The restaurant is open only to ticket-holders during home Orioles games. On non-game days and when the Orioles aren't in town, Dempsey's is open to the public. Judging by the crowd — or lack thereof — during our recent visit, the public doesn't know that yet.
But given Dempsey's friendly service and capable takes on local favorites, like Old Bay-flecked crab dip and Berger cookie ice cream sandwiches, it's only a matter of time before tourists and locals are jockeying for tables.
With numerous TVs positioned throughout the restaurant and bar, Dempsey's is an ideal spot for away game viewing. When we arrived on a recent Sunday afternoon, it was the bottom of the fourth inning and the Orioles were up 1-0 over the Tampa Bay Rays. A few hard core fans, decked out in head-to-toe O's gear, sat at the bar, but otherwise the restaurant was empty.
Without a crowd, the newness of the space shines — literally. The surfaces, from the high-gloss floor to the spotless tables, sparkle. Baseball memorabilia covers the walls. At eye level, Dempsey's looks like any other brand spanking new Orioles-themed sports bar. But glancing up to the ceiling, we spotted rough wooden beams, dark with age, preserved since the days the space was a working warehouse.
Dempsey's bills itself as a brew pub and, true to name, offers four beers brewed in-house, held in large stainless steel kettles on one side of the restaurant. The beers — poured from taps cutely topped by Rick Dempsey bobble heads — are works in progress, explained manager Vince Vasquez. Unfortunately, during our visit, it showed.
We tried three of the four options ($3.50 per beer); each fell short of our expectations. The Rain Delay IPA wasn't hoppy enough, the Wild Pitch Wheat needed more wheat, and Rick's Red Ale was rich in color, but not in flavor.
Like the beers, Dempsey's menu is also receiving some fine-tuning, but happily, the food is ready for prime time.
We started with crab dip ($10), which arrived piping hot and covered with a thick and gooey crust of Old Bay-dusted cheddar cheese. The dip itself was a creamy, slightly spicy mix of backfin and lump crab, served with crispy pita triangles, also sprinkled with Old Bay, for dipping. All that Old Bay rendered a few bites overly salty, but for the most part, the balance between cheese, crab and spice was a good one.
Rockfish tacos ($13) are billed as an appetizer, but the three large soft tacos were enough for a meal. Chunks of fish, lightly dusted with flour and spices and quickly fried, were flaky and moist. Topped with shredded lettuce, thin slices of sweet peppers, drizzled with a spicy Old Bay-pepper aioli, and served with pico de gallo, sour cream and guacamole, the dish put a tasty local spin on fish tacos.
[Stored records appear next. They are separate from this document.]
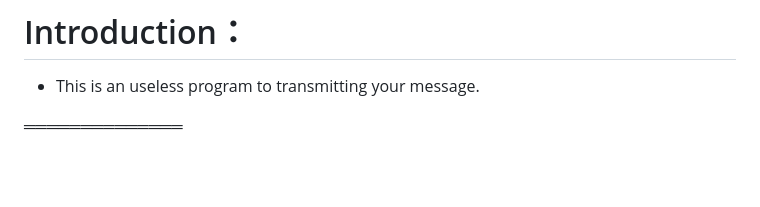
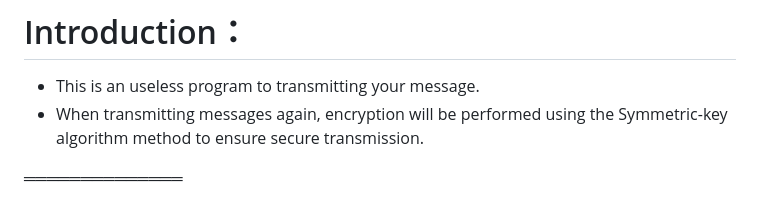
Before and after one commit to var-cirkonivich/Dinocolumba_message_transfer, a Markdown page: README.md, the part around the change. GitHub-like rendering; blank space fills up the shorter version.

```diff
--- a/README.md
+++ b/README.md
@@ -3,6 +3,7 @@
 # Introduction：
 
 - This is an useless program to transmitting your message.
+- When transmitting messages again, encryption will be performed using the Symmetric-key algorithm method to ensure secure transmission.
 
 
 ══════════════
```
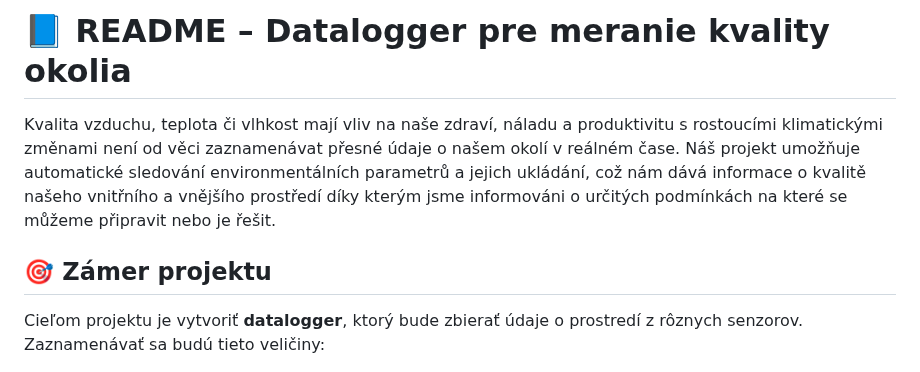
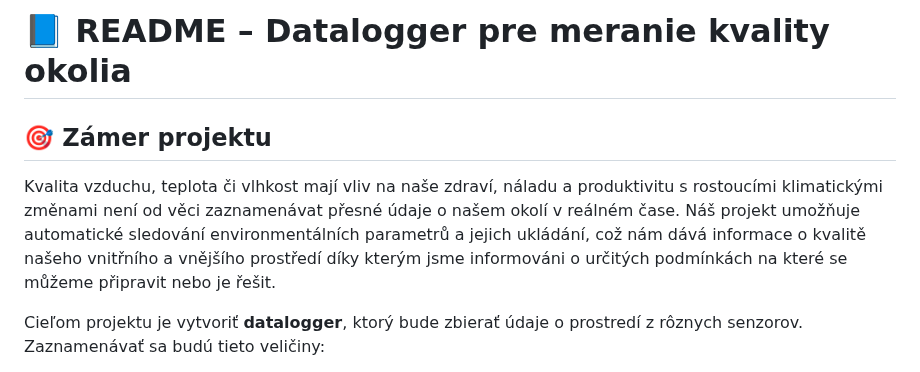
Before and after one commit to Stredoslovak/DE2-Project-Datalogger, a Markdown page: readme.md, the part around the change. GitHub-like rendering.

```diff
--- a/readme.md
+++ b/readme.md
@@ -2,9 +2,10 @@
 
 # 📘 README – Datalogger pre meranie kvality okolia
 
+## 🎯 Zámer projektu
+
 Kvalita vzduchu, teplota či vlhkost mají vliv na naše zdraví, náladu a produktivitu s rostoucími klimatickými změnami není od věci zaznamenávat přesné údaje o našem okolí v reálném čase. Náš projekt umožňuje automatické sledování environmentálních parametrů a jejich ukládání, což nám dává informace o kvalitě našeho vnitřního a vnějšího prostředí díky kterým jsme informováni o určitých podmínkách na které se můžeme připravit nebo je řešit.
 
-## 🎯 Zámer projektu
 Cieľom projektu je vytvoriť **datalogger**, ktorý bude zbierať údaje o prostredí z rôznych senzorov. Zaznamenávať sa budú tieto veličiny:
 
 - Kvalita ovzdušia: **VOX, NOX**
```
Our only complaint was the fish-to-veg ratio: We would've paid extra for a little more fish in each taco.
Dempsey's is operated by Delaware North Sportservice, the company that runs the concessions throughout Camden Yards, and the mind behind the menu is Camden Yards' executive chef, Josh Distenfeld. Despite the massive organization behind the operation, Distenfeld likes to keep things local whenever possible, including purchasing the beef for Dempsey's burgers from Fells Point Meats.
We tried the Dempsey Burger ($10), a satisfying, if standard, take on the traditional bacon cheeseburger. Cooked just to medium rare, as requested, the burger was savory, juicy, and a good match for the salty, crispy fries.
As we ate, a few more diners trickled into the restaurant, chatting with each other, the bartender, and a manager as he made his rounds. At our table, he stopped to chat, asking if we were local and encouraging us to come back with friends. Our waitress was friendly, too, and prompt with food and drinks (though admittedly, she had few tables to juggle).
Our meals were filling, but once we saw the dessert menu, there was no turning back. We absolutely had to order the duo of Berger cookie ice cream sandwiches ($5).
Arriving ice cold, straight from the freezer, the dessert is simple, but delightful. A scoop of vanilla ice cream sandwiched between two Berger cookies, frosting side out. According to Vasquez, the kitchen sometimes experiments with different flavors of ice cream, but there's really no need to mess with the original. It's fantastic.